Today, the Supreme Court lifted a cloud of uncertainty that had been hanging over consumers, community banks, and credit unions by refusing to take a case that threatened to make the stifling Dodd-Frank pseudo-financial reform legislation even more draconian than it already is.
The Court let stand a unanimous ruling from a three-judge D.C. Circuit Court of Appeals panel that overturned district Judge Richard Leon’s 2013 ruling that the Federal Reserve had not made the price controls stemming from Dodd-Frank’s Durbin Amendment were not stringent enough. Today’s decision, authored by Clinton-appointed Judge David Tatel, found that the Federal Reserve “reasonably construct[ed]” the law in considering costs in setting the price caps.
In the wake of cybersecurity attacks on credit and debit cards, this ruling may have come in the nick of time. In a show of incredible chutzpah, the trade associations for some of the nation’s largest retailers argued in federal court—even after the Target breach—that retailers should pay even less for fraud prevention and cleanup after fraud losses than they currently are under a federally imposed limit.
That would mean that innovation would continue to lag behind and even more of the costs of payment processing would be shifted to consumers—as they have since the passage of this amendment, which was inserted into the 2010 Dodd-Frank financial overhaul by Senate Majority Whip Dick Durbin (D-Ill.).
An affirmation of the Durbin Amendment from the Supreme Court could have boosted a pending attempt by the European Union to implement Durbin-style price controls on debit and credit cards. (The Competitive Enterprise Institute and nine other international free-market groups recently formed the International Alliance for Electronic Payments to persuade EU governments and others to spare consumers this costly and regressive regulatory burden.)
Dodd-Frank’s Durbin Amendment—the result of heavy lobbying by Target, Walmart, and other large retailers—states that the debit interchange fees charged to retailers must be “reasonable and proportional to the cost incurred by the issuer [bank or credit union issuing the card] with respect to the transaction.” This imposed price controls on the interchange fees—also known as “swipe fees”—that banks and credit unions charge merchants for debit card transactions. CEI opposed the Durbin Amendment from the start, because price controls undermine individual property rights and are impractical anyway.
Many lawmakers who voted for the Durbin Amendment believed that its price-setting process would function similarly to rate regulation of electricity and phone service, in that the fee set would allow for infrastructure and service costs plus what is judged as a “reasonable rate of return.”
What happened instead was that Fed rules implementing the provision bar issuing banks and credit unions from profiting on the fees charged to retailers, and therefore issuers could recover only a very limited portion of costs through such fees.
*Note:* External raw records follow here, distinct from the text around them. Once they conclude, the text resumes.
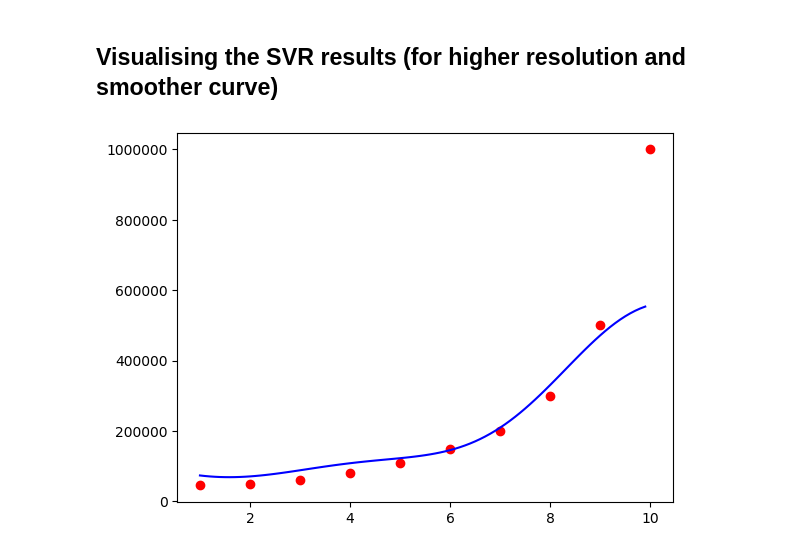
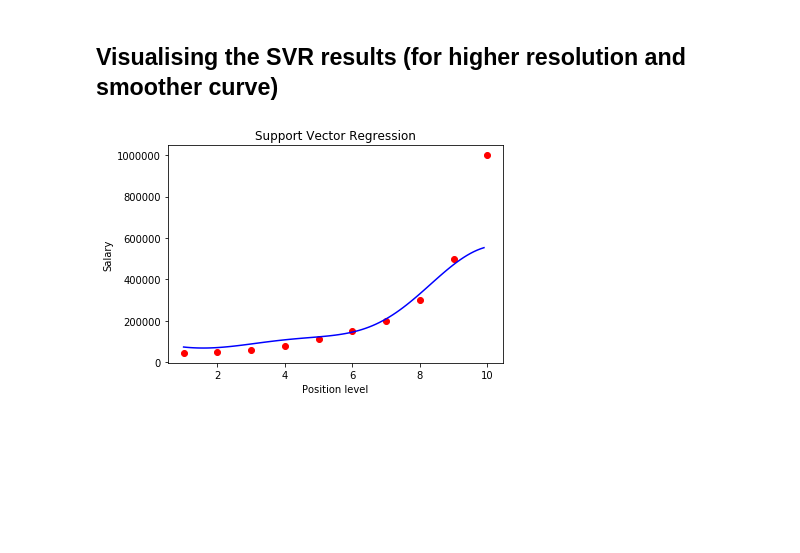
Before and after one commit to SINDHUSITA/100DaysOfMLCode, a Jupyter notebook: Part 2 - Regression/Section 7 - Support Vector Regression (SVR)/support_vector_regression - Practice.ipynb, the cells around one changed output. Saved outputs shown, nothing was run; the diff lists cells and outputs as text; code cells hidden in the pictures; blank space fills up the shorter version.

```diff
--- a/Part 2 - Regression/Section 7 - Support Vector Regression (SVR)/support_vector_regression - Practice.ipynb
+++ b/Part 2 - Regression/Section 7 - Support Vector Regression (SVR)/support_vector_regression - Practice.ipynb
@@ -174,8 +175,11 @@ plt.show()
 # %%
 X_grid=np.arange(min(scaler_X.inverse_transform(X)), max(scaler_X.inverse_transform(X)), 0.1)
 X_grid=X_grid.reshape(len(X_grid),1)
 plt.scatter(scaler_X.inverse_transform(X), scaler_y.inverse_transform(y), color = 'red')
 plt.plot(X_grid, scaler_y.inverse_transform(regressor.predict(scaler_X.transform(X_grid))), color = 'blue')
+plt.title("Support Vector Regression")
+plt.xlabel('Position level')
+plt.ylabel('Salary')
 plt.show()
 # %% [output]
-[figure, old version]
+[figure, new version]
```
Also changed, not shown: parts of 2 cells of this notebook, 3 other files.
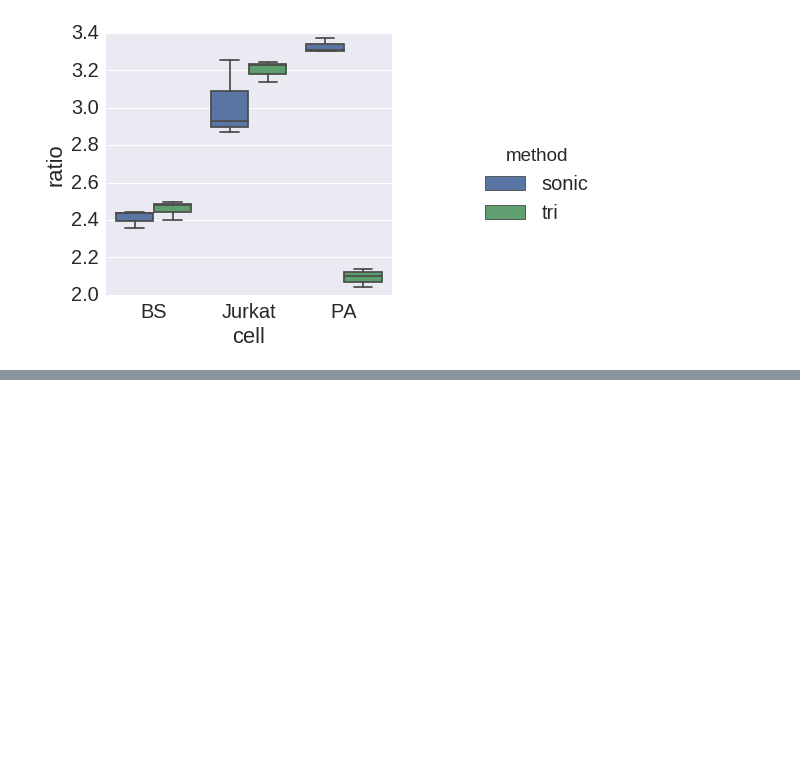
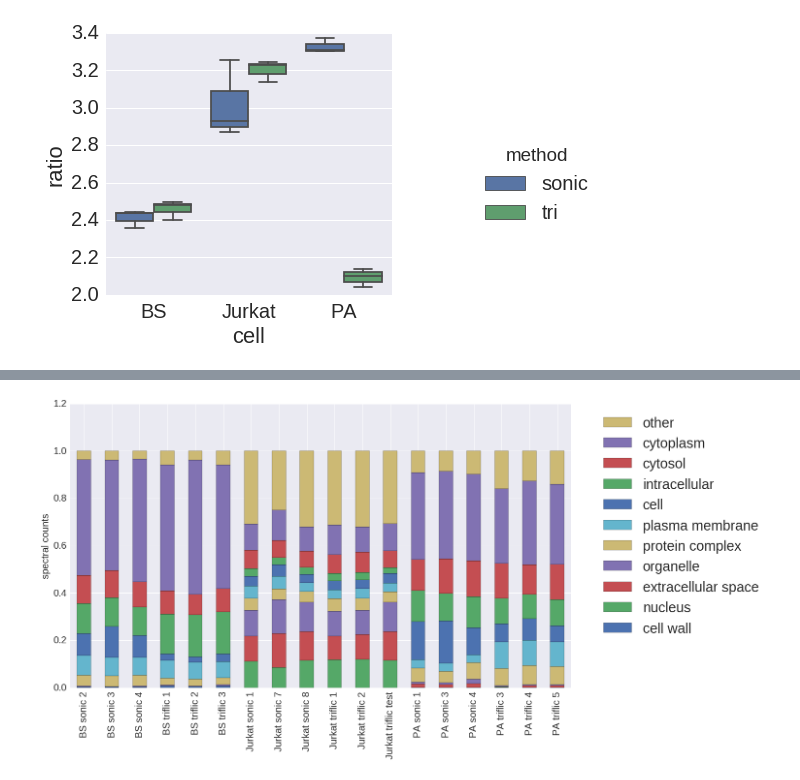
Before and after one commit to stuppie/triflic, a Jupyter notebook: analysis_Jurkat_PA_BF_1FP_GlcNAc/get_counts.ipynb, the cells around one changed output, grey strips where cells are left out. Drawn from its saved outputs; the diff is of its cells as text; code cells hidden in the pictures; blank space fills up the shorter version.

```diff
--- a/analysis_Jurkat_PA_BF_1FP_GlcNAc/get_counts.ipynb
+++ b/analysis_Jurkat_PA_BF_1FP_GlcNAc/get_counts.ipynb
@@ -230,0 +234,12 @@ for item in ([ax.title, ax.xaxis.label, ax.yaxis.label] +
+# %%
+ax = all_counts2.div(all_counts2.sum(1), axis=0)[show].plot.bar(stacked=True, legend=False)
+ax.set_ylabel("spectral counts")
+patches, labels = ax.get_legend_handles_labels()
+ax.legend(patches[::-1], labels[::-1], bbox_to_anchor=(1.4, 1), fontsize='large')
+fig = matplotlib.pyplot.gcf()
+fig.set_size_inches(18.5, 10.5)
+for item in ([ax.title, ax.xaxis.label, ax.yaxis.label] +
+             ax.get_xticklabels() + ax.get_yticklabels()):
+    item.set_fontsize(20)
+# %% [output]
+[figure, added]
```
Also changed, not shown: parts of 9 cells of this notebook, 1 other file.
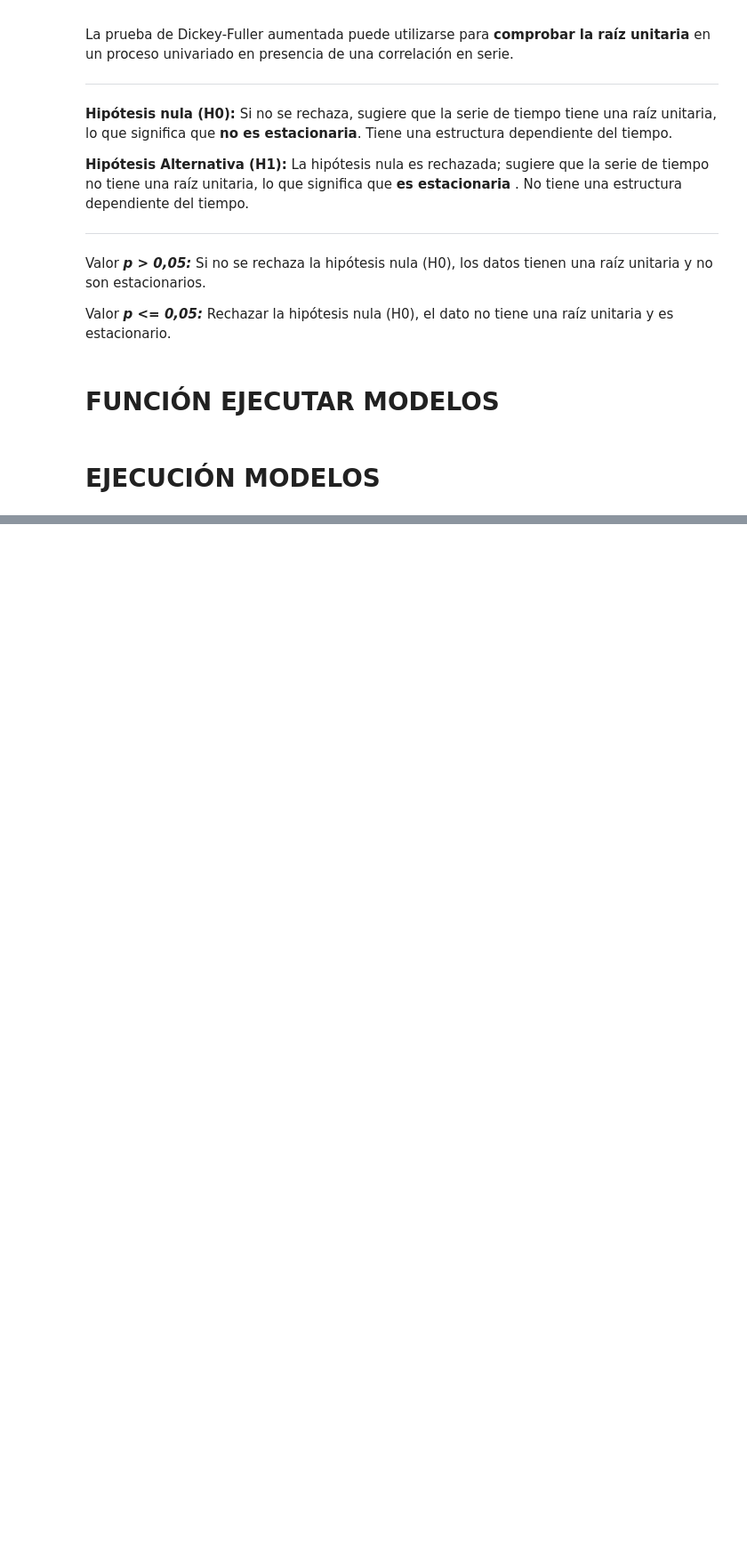
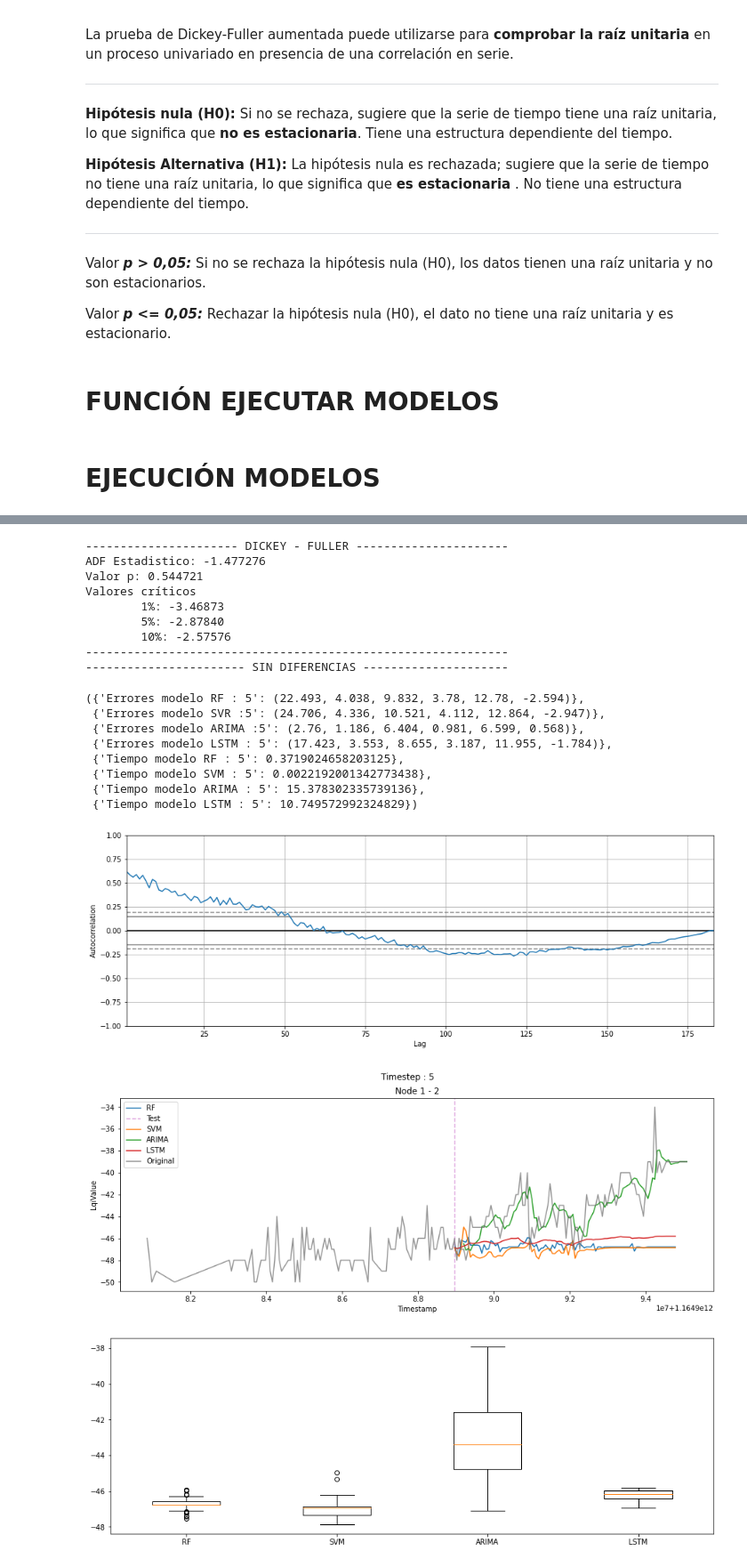
Before and after one commit to juandmantilla/Prediccion-LQI-RSSI-series-de-tiempo, a Jupyter notebook: Experimentos.ipynb, the cells around one changed output, grey strips where cells are left out. Shown at 89% size. Cells and saved outputs as stored; diff of their text form; code cells hidden in the pictures; blank space fills up the shorter version.

Commit message:
Actualización de notebook general de Experimentos.

```diff
--- a/Experimentos.ipynb
+++ b/Experimentos.ipynb
@@ -1391,0 +1252,35 @@ automatizar("/content/drive/MyDrive/PROYECTO -- EXPERIMENTOS/Script limpiar data
+# %%
+# Entrada modelos RF, SVM   dataX, dataY, pasos, diferenciada, datosOriginales, indicador
+
+# Entrada ejecutarModelos  serie de tiempo de diferencias?, promedio móvil ?, path, indicador, numNeuronas, epocas, porcentajePrueba, pasosHistoricos
+
+#Variables de entrada
+path = "/content/drive/My Drive/PROYECTO -- EXPERIMENTOS/dataOriginal.csv"
+indicador = "LqiValue"
+numNeuronas = 64
+epocas = 64
+porcentajePrueba = 0.5  # <---
+pasosHistoricos = 5
+
+ejecutarModelos(False, False, path, indicador, numNeuronas, epocas, porcentajePrueba, pasosHistoricos)
+# %% [output]
+---------------------- DICKEY - FULLER ----------------------
+ADF Estadistico: -1.477276
+Valor p: 0.544721
+Valores críticos
+        1%: -3.46873
+        5%: -2.87840
+        10%: -2.57576
+-------------------------------------------------------------
+----------------------- SIN DIFERENCIAS ---------------------
+({'Errores modelo RF : 5': (22.493, 4.038, 9.832, 3.78, 12.78, -2.594)},
+ {'Errores modelo SVR :5': (24.706, 4.336, 10.521, 4.112, 12.864, -2.947)},
+ {'Errores modelo ARIMA :5': (2.76, 1.186, 6.404, 0.981, 6.599, 0.568)},
+ {'Errores modelo LSTM : 5': (17.423, 3.553, 8.655, 3.187, 11.955, -1.784)},
+ {'Tiempo modelo RF : 5': 0.3719024658203125},
+ {'Tiempo modelo SVM : 5': 0.0022192001342773438},
+ {'Tiempo modelo ARIMA : 5': 15.378302335739136},
+ {'Tiempo modelo LSTM : 5': 10.749572992324829})
+[figure, added]
+[figure, added]
+[figure, added]
```
Also changed, not shown: parts of 11 cells of this notebook.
That in turn, has held back promising innovations in payment technology, including Bitcoin and similar digital currency, as the Durbin price controls have killed the profit motive necessary to get these innovations into the hands of everyday retailers and consumers.
This has resulted in a massive cost-shifting of debit card processing costs from retailers to consumers, a sharp reduction of free checking for low-balance accounts, the virtual end of debit card rewards, and fewer resources from retailers to financial institutions to fight hacking and cyberattacks. As I explain here, banks and credit unions pay for the vast bulk of the damage from data breaches, even when caused by retailer error.
In a June 2014 study, George Mason University law professor (and CEI Chairman) Todd Zywicki, International Center for Law and Economics Executive Director Geoffrey J. Manne, and Reason Foundation Vice President Julian Morris found that the Durbin Amendment led to an additional 1 million Americans, “mainly among low-income families,” joining the nation’s unbanked population.
Had the retailers prevailed in this lawsuit—arguing in part the fees still allow banks and credit unions to recover too many data security costs—consumer costs would have risen even further and card purchases would likely have become even more vulnerable to attacks.
In the appeals court ruling, Judge Tatel made similar points to ones I have made in OpenMarket and the Credit Union Times on the flaws in Judge Leon’s decision. Yes, the Durbin Amendment is “convoluted”—in Judge Tatel’s words—but the fact that its language did not explicitly bar “fixed costs” means the Fed is within its authority to consider those costs in setting the price controls.
So, while the Court refrained from making the Durbin Amendment worse, the amendment still has meant the virtual end of free checking and is stalling needed innovation to fight security breaches.
Congress should repeal this convoluted and draconian measure, along with many other destructive provisions of Dodd-Frank. Moreover, the EU should heed the Supreme Court’s common sense and not go down Dick Durbin’s dangerous road of interchange price controls for debit or credit cards.